Mind the ice, says Didi. We shuffle across the parking lot. My stomach rumbles. Have to feed the monsters, says Didi. She reaches inside her yellow trench coat and pulls out a paper bag. She opens the bag. Crispy edges. She claws the object. It is foiled. And glowing. I open the glowing foil. Inside is a fluffy bun with strawberry jam in the middle. The butter already melted into it. I swallow the bread. And also the red jam. The seeds pop on my tongue.
Didi does the finger curl and I follow. We open the newly painted door. White paint fumes spike my nostrils. The door is waterlogged. We have to lean against it. We have to put our shoulder to the wheel.
There is sign that says windy which really means elevator. But the elevator is broken. We climb the winding stairs. The wind whistles my ears. Erects my arm hair. At the top of the stairs a glowing white robe with hood. We approach the hooded one. As we near the top, we see his brush. It glides along the walls. Red and yellow stripes. He turns towards us. The hooded one takes down his hood.
Behold, he says. The words of a painter. When water painting add a teaspoon of Vanilla extract to 5 gallons of paint before mixing. MMMMM…is somebody baking cookies? Oil paints need a very large onion. Cut in half and put both pieces in the area. Leave overnight.
The painter pivots slowly. Points to room 0406.
Let’s skedaddle, says Didi.
We open the door and the paper flutters. Crayon drawings on the walls. All the drawings are windows. The door closes behind us. I move towards the crayon windows. All the drawings come in pairs. One yellow crayoned window equals open. One red crayoned window equals shut. I flip them back and forth.
Didi does the finger whistle and I follow her into another room. The room is large, and mostly empty, except for two males, six packed and watermeloned, staring at their computer screens. My right eye has gone squinty. It is a deflated football. I rub it into focus. I wave but they don’t wave back. The two males don’t blink. They aren’t typing. They are only staring at their screens. Triangle calves. Sheer fabric. Two rocks with perfect cleavage. Ripe, I say. True dolls, says Didi.
We swing open the other door. There is a bald man. He is sanding a wooden table down to its innards. He scrubs the table, wipes his forehead, swigs vodka. Straight from the bottle. He holds up the bottle in greeting and rubs the bison. Special grass, he says. Longhorns, says Didi giving him the shoulder nudge.
Longhorns takes off his horned helmet and lays out three leather cases. He dials the numbers. One clicks open. I lean down. Glass eyeballs. Painted yellow and red. Wrong one, he says. He dials the numbers and it clicks open. I lean down. A helmet.
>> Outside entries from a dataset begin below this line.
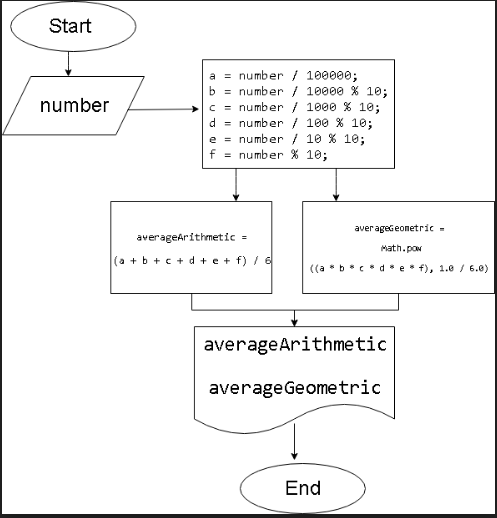
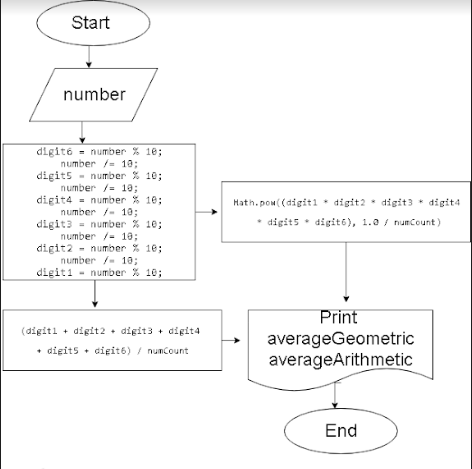
change scheme

diff --git a/Lesson04/Task04/AverageValueLogic.java b/Lesson04/Task04/AverageValueLogic.java
@@ -1,0 +1,38 @@
+public class AverageValueLogic {
+    private static final double numCount = 6.0;
+
+    public static double countAvarageArithmetic(int number) {
+        int digit6 = number % 10; //6th number
+        number /= 10;
+        int digit5 = number % 10; //5th number
+        number /= 10;
+        int digit4 = number % 10; //4th numbe
+        number /= 10;
+        int digit3 = number % 10; //third number
+        number /= 10;
+        int digit2 = number % 10; //second number
+        number /= 10;
+        int digit1 = number % 10; //first number
+
+        return (digit1 + digit2 + digit3 + digit4 + digit5 + digit6) / numCount;
+    }
+
+    public static double countAvarageGeometric(int number) {
+        int digit6 = number % 10; //6th number
+        number /= 10;
+        int digit5 = number % 10; //5th number
+        number /= 10;
+        int digit4 = number % 10; //4th numbe
+        number /= 10;
+        int digit3 = number % 10; //third number
+        number /= 10;
+        int digit2 = number % 10; //second number
+        number /= 10;
+        int digit1 = number % 10; //first number
+
+        return Math.pow((digit1 * digit2 * digit3 * digit4 * digit5 * digit6), 1.0 / numCount);
+
+    }
+}
+
+

diff --git a/Lesson04/Task04/AverageValue.java b/Lesson04/Task04/AverageValue.java
@@ -1,0 +1,10 @@
+public class AverageValue {
+    public static void main(String[] args) {
+        int number = 345678;
+        double averageArithmetic = AverageValueLogic.countAvarageArithmetic(number);
+        Printer.print(averageArithmetic, "arithmetic", number);
+        double averageGeometric = AverageValueLogic.countAvarageGeometric(number);
+        Printer.print(averageGeometric, "arithmetic", number);
+
+    }
+}

diff --git a/Lesson04/Task04/Printer.java b/Lesson04/Task04/Printer.java
@@ -1,5 +1,5 @@
 public class Printer {
-    public static void print(long orderedNumber, long number) {
-        System.out.printf("\nReverse order of number %d is : %d", number, orderedNumber);
+    public static void print(double average, String s, int number) {
+        System.out.printf("\nAverage %s of number %d is : %.2f", s, number, average);
     }
 }

diff --git a/Lesson04/Task01/CheckingDifferenceLogic.java b/Lesson04/Task01/CheckingDifferenceLogic.java
@@ -4,7 +4,7 @@ class ChekingDifferenceLogic {
     }
 
     public static boolean checkDifference(double a, double b, double c) {
-        return a != b && b != c && a != c;
+        return c
     }
 }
Painted yellow and red with many screws. Wrong one, he says. Third time lucky, he says. He dials the numbers. It clicks open. His arm disappears inside. All the way to his elbow. Didi dry cleans my ear with her breath. Greenbacks, she whispers. Longhorn puts his other arm inside the briefcase. Then his head, torso, legs. Gone fishing, says Didi.
Didi pulls me into another room. All the curtains are pulled. It is dark. Smells like old bananas. Didi hands me a plastic bottle with orange liquid. It is half full. Drink, she says. It is orange tang. Maybe. Someone knocks on the door and Didi opens it. The man has a handlebar moustache and many craters. General, says Didi giving him the shoulder nudge. They whisper in the hallway. When he speaks to Didi it sounds like bees underwater.
The general leaves and we sit on the ratty brown couch. Didi scoots. Finally some quality time together, she says. We rub our bum cheeks together. I do my little drummer and lean back into the cushions. Didi does the bounce. Then we bend over for the milkings. Puddles on the coffee table.
I rock the adirondack and look out the small port window. There is a giant green frog. On a yellow background. White writing underneath it. On a red background. It says Zabka. Zabka means little frog in Polish. I don’t know what a Polish frog shop is doing in Tumbleweed. A frog is a tailless amphibian with a short squat body, moist smooth skin, and very long hind legs for leaping. A Frog House (Polish: kamienica Pod Żabami) is an example of art nouveau architecture in the city of Bielsko-Biała, in southern Poland’s Silesia Province. It features two frogs seated over the entrance, one smoking a pipe and the other playing a mandolin, while beetles roam freely over the walls.
The zabka sign is glowing.
I look at my hands. They are almost transparent.
Then they are not.
I look out the port window. A small team of neckless men on horses. I can’t tell if they are moving towards or away from the building. Didi cups my hand. Leads me into a small storage room. It is very musty. Waterlogged cheese.
Stay here. Don’t open the door. Only for me, she says.
OK, I say.
Didi doesn’t look worried. But she doesn’t look not worried either. She carries the same expression. Always. I can hear her shiny black boots tapping down the spiralling stairs. I shut the door. I listen. I think I can hear a crowd gathering. I dead-bolt the door three times. I wait.